At Huntsman, the system includes:
91 Class 1, Div. 2 Apprion Ionizers (2200 Series) industrial wireless field appliances using IEEE 802.11g radios to communicate with
50 Motorola MC9090 handheld computers with radio frequency identification (RFID) readers;
An 802.16 WiMax radio network for backhauling data from isolated sections of the plant; and
Passive RFID tags placed on thousands of pieces of equipment for automatic identification during rounds.
Greater equipment reliability and process improvements by putting accurate and reliable SOCs into the hands of operational personnel;
75% decrease in safety incidents, with additional reduction expected. Driving safe operating data to the operators in the field ensures that the safest approach to each task is followed. Access to operating data will also ensure that steps are taken according to safe choices;
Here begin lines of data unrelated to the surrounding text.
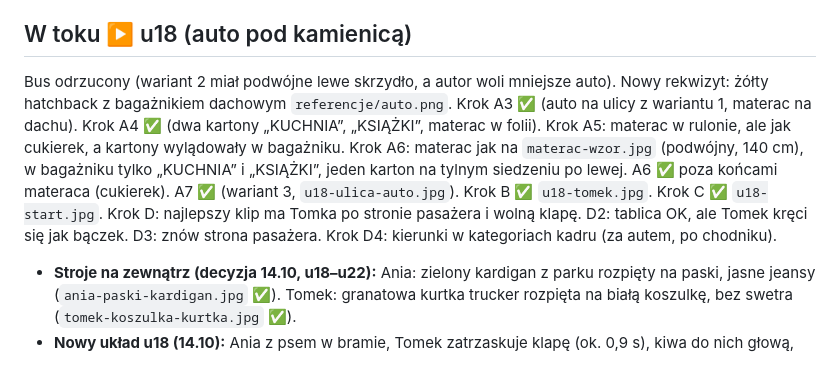
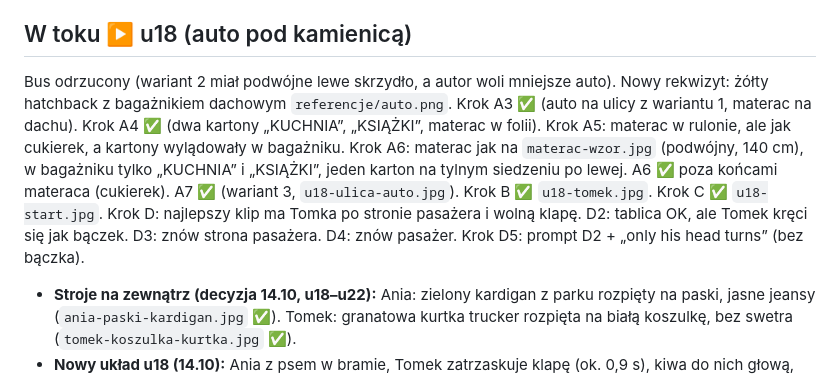
Before and after one commit to janbiodrowicz-source/Strategia-, a Markdown page: teledysk/STATUS.md, the part around the change. Rendered like a GitHub page.

Commit message:
u18: wynik D4, prompt D5 (D2 z obrotem samej głowy)
Co-Authored-By: Claude Opus 5.5 <noreply@anthropic.com>
Claude-Session: https://claude.ai/code/session_01Fn7MBMy1w8PEgoNTsrxznZ

```diff
--- a/teledysk/STATUS.md
+++ b/teledysk/STATUS.md
@@ -41,7 +41,7 @@ Ostatnia aktualizacja: 13.10.2026
 **Krok A ✅ `ania-paski.jpg`, krok B ✅ `u16-pokoj-pusty.jpg` (opcjonalna poprawka B2: liście, prostokąty). Krok C ✅ `u16-start.jpg`, wideo ✅ `u16_pozegnanie_3.75s.mp4` (1:26,25–1:30). u16 GOTOWE.**
 
 ## W toku ▶️ u18 (auto pod kamienicą)
-Bus odrzucony (wariant 2 miał podwójne lewe skrzydło, a autor woli mniejsze auto). Nowy rekwizyt: żółty hatchback z bagażnikiem dachowym `referencje/auto.png`. Krok A3 ✅ (auto na ulicy z wariantu 1, materac na dachu). Krok A4 ✅ (dwa kartony „KUCHNIA”, „KSIĄŻKI”, materac w folii). Krok A5: materac w rulonie, ale jak cukierek, a kartony wylądowały w bagażniku. Krok A6: materac jak na `materac-wzor.jpg` (podwójny, 140 cm), w bagażniku tylko „KUCHNIA” i „KSIĄŻKI”, jeden karton na tylnym siedzeniu po lewej. A6 ✅ poza końcami materaca (cukierek). A7 ✅ (wariant 3, `u18-ulica-auto.jpg`). Krok B ✅ `u18-tomek.jpg`. Krok C ✅ `u18-start.jpg`. Krok D: najlepszy klip ma Tomka po stronie pasażera i wolną klapę. D2: tablica OK, ale Tomek kręci się jak bączek. D3: znów strona pasażera. Krok D4: kierunki w kategoriach kadru (za autem, po chodniku).
+Bus odrzucony (wariant 2 miał podwójne lewe skrzydło, a autor woli mniejsze auto). Nowy rekwizyt: żółty hatchback z bagażnikiem dachowym `referencje/auto.png`. Krok A3 ✅ (auto na ulicy z wariantu 1, materac na dachu). Krok A4 ✅ (dwa kartony „KUCHNIA”, „KSIĄŻKI”, materac w folii). Krok A5: materac w rulonie, ale jak cukierek, a kartony wylądowały w bagażniku. Krok A6: materac jak na `materac-wzor.jpg` (podwójny, 140 cm), w bagażniku tylko „KUCHNIA” i „KSIĄŻKI”, jeden karton na tylnym siedzeniu po lewej. A6 ✅ poza końcami materaca (cukierek). A7 ✅ (wariant 3, `u18-ulica-auto.jpg`). Krok B ✅ `u18-tomek.jpg`. Krok C ✅ `u18-start.jpg`. Krok D: najlepszy klip ma Tomka po stronie pasażera i wolną klapę. D2: tablica OK, ale Tomek kręci się jak bączek. D3: znów strona pasażera. D4: znów pasażer. Krok D5: prompt D2 + „only his head turns” (bez bączka).
 - **Stroje na zewnątrz (decyzja 14.10, u18–u22):** Ania: zielony kardigan z parku rozpięty na paski, jasne jeansy (`ania-paski-kardigan.jpg` ✅). Tomek: granatowa kurtka trucker rozpięta na białą koszulkę, bez swetra (`tomek-koszulka-kurtka.jpg` ✅).
 - **Nowy układ u18 (14.10):** Ania z psem w bramie, Tomek zatrzaskuje klapę (ok. 0,9 s), kiwa do nich głową, wszyscy robią pół kroku do auta. Pies jedzie z tyłu po prawej od u19.
 - **Decyzja autora (14.10): dom bez mebli, materac zostaje** (przyjeżdża na dachu auta, śpią na nim w u33). Do decyzji autora: czy w tle z bramy wychodzą Ania z pieskiem. Krok B (`u16-pokoj-pusty.jpg`) gotowy w `prompty/u16-pozegnanie-kawalerka.md`** według listy autora: meble właściciela zostają (kanapa, pusty regał, szafa, lampa, dywan), rzeczy pary znikają.
```
Also changed, not shown: teledysk/prompty/u18-auto-kamienica.md (+54 -0 lines).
Increased effectiveness in defect capture and providing accountability at all levels of the organization, including operations and maintenance personnel, managers and executives responsible for providing a safe and efficient work environment;
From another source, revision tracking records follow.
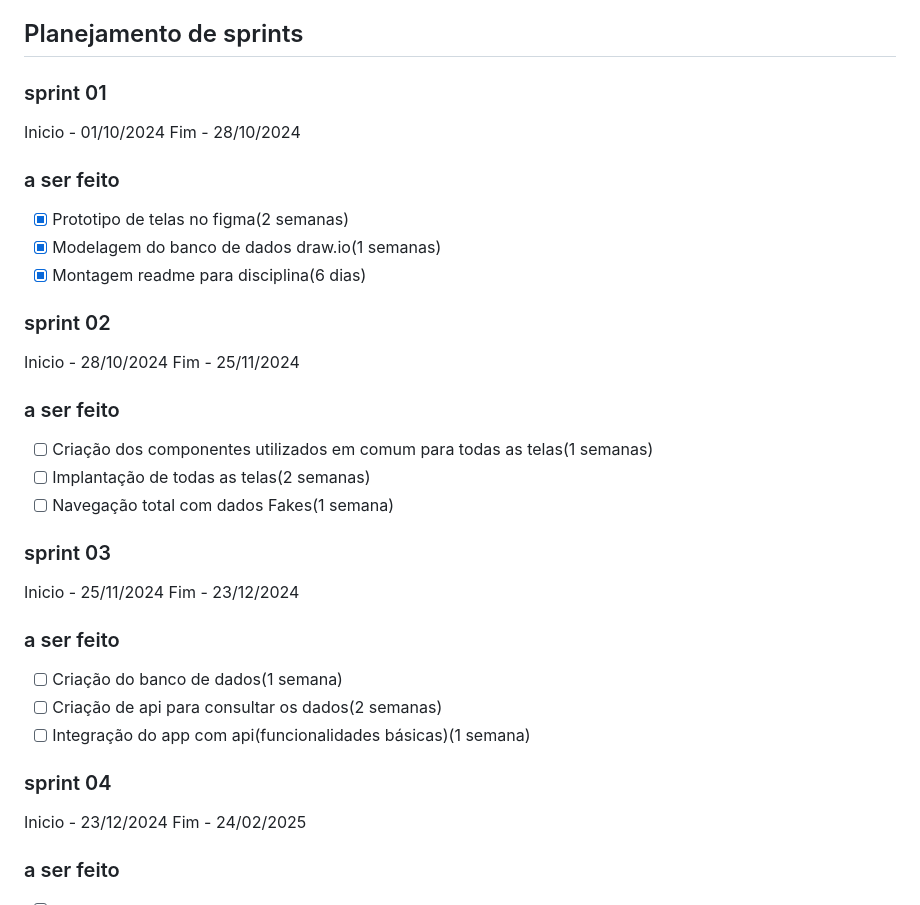
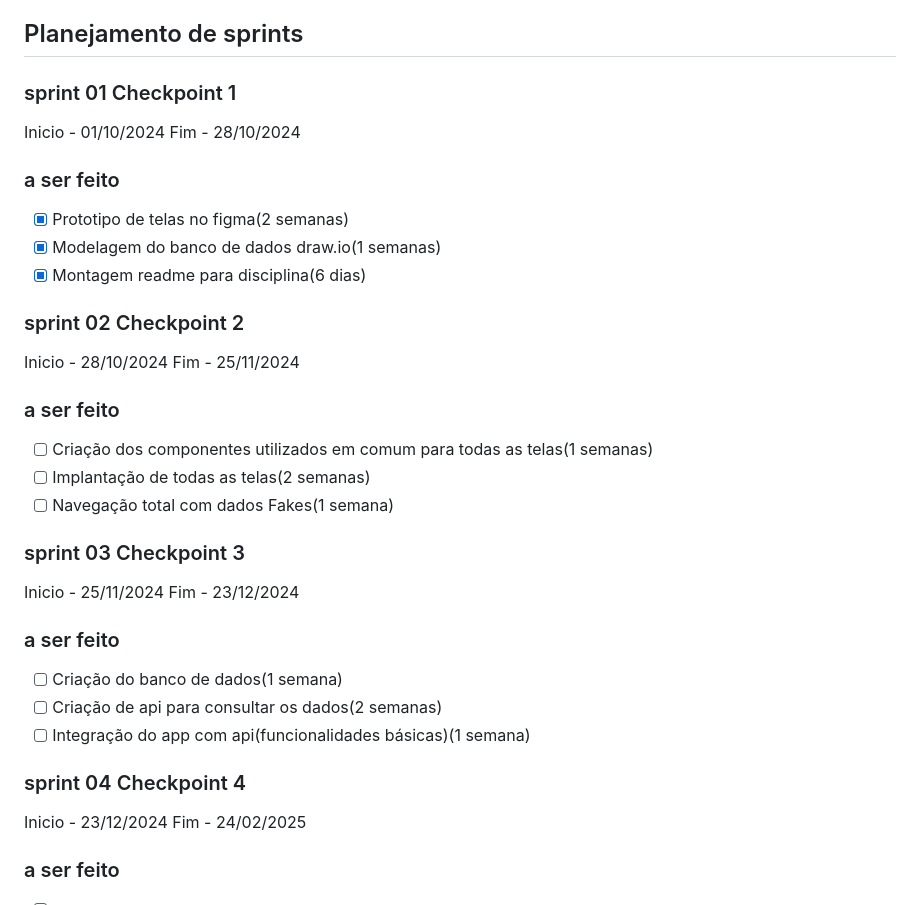
Before and after one commit to dominguesVini/HubGest, a Markdown page: README.md, the part around the change. Rendered like a GitHub page.

```diff
--- a/README.md
+++ b/README.md
@@ -26,7 +26,7 @@ O **HubGest** é uma plataforma de gestão corporativa voltada para funcionário
 
 ##  Planejamento de sprints
 
-### sprint 01
+### sprint 01 Checkpoint 1
    Inicio - 01/10/2024
    Fim    - 28/10/2024
    ### a ser feito
@@ -34,7 +34,7 @@ O **HubGest** é uma plataforma de gestão corporativa voltada para funcionário
    - [X] Modelagem do banco de dados draw.io(1 semanas)
    - [X] Montagem readme para disciplina(6 dias)
 
-### sprint 02
+### sprint 02 Checkpoint 2
    Inicio - 28/10/2024
    Fim    - 25/11/2024
    ### a ser feito
@@ -42,7 +42,7 @@ O **HubGest** é uma plataforma de gestão corporativa voltada para funcionário
    - [ ] Implantação de todas as telas(2 semanas)
    - [ ] Navegação total com dados Fakes(1 semana)
 
-### sprint 03
+### sprint 03 Checkpoint 3
    Inicio - 25/11/2024
    Fim    - 23/12/2024
    ### a ser feito
@@ -50,7 +50,7 @@ O **HubGest** é uma plataforma de gestão corporativa voltada para funcionário
    - [ ] Criação de api para consultar os dados(2 semanas)
    - [ ] Integração do app com api(funcionalidades básicas)(1 semana)
 
-### sprint 04
+### sprint 04 Checkpoint 4
    Inicio - 23/12/2024
    Fim    - 24/02/2025
    ### a ser feito
```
Reduced maintenance costs; and
Increased uptime from the improvement in overall equipment effectiveness that increases production quality and quantity.
Prows said, “The operator scans the RFID tag with the handheld, pulls down a defect pick list and punches the enter button.”
Initial results suggest a strong return on investment with positive effect on Project Zero objectives, now underway at other facilities.
Safety incidents fall 75%
As of October, Huntsman’s Mobility Solution is in three units at the four-square-mile Port Neches site. Initial results show significant improvements and indicate the goals of Project Zero will be achieved. With real-time wireless tracking of the rounds activity, the number of pumps requiring daily inspection has been reduced by 50%, allowing more time for other, more crucial inspection areas.
Tracking work requests initiated in the field automatically identifies redundancies, makes work planning more effective and will lead to significant reduction in the average “time to closure” for each request. Real-time monitoring has led to significant process improvements and cost savings due to increased uptime and longer equipment lifetime.
Because all data points are captured electronically, new workers who replace retiring veterans have ample and accurate data for training.
Annual Salary Survey
After almost a decade of uncertainty, the confidence of plant floor managers is soaring. Even with a number of challenges and while implementing new technologies, there is a renewed sense of optimism among plant managers about their business and their future.
The respondents to the 2014 Plant Engineering Salary Survey come from throughout the U.S. and serve a variety of industries, but they are uniform in their optimism about manufacturing. This year’s survey found 79% consider manufacturing a secure career. That’s up from 75% in 2013 and significantly higher than the 63% figure when Plant Engineering first started asking that question a decade ago.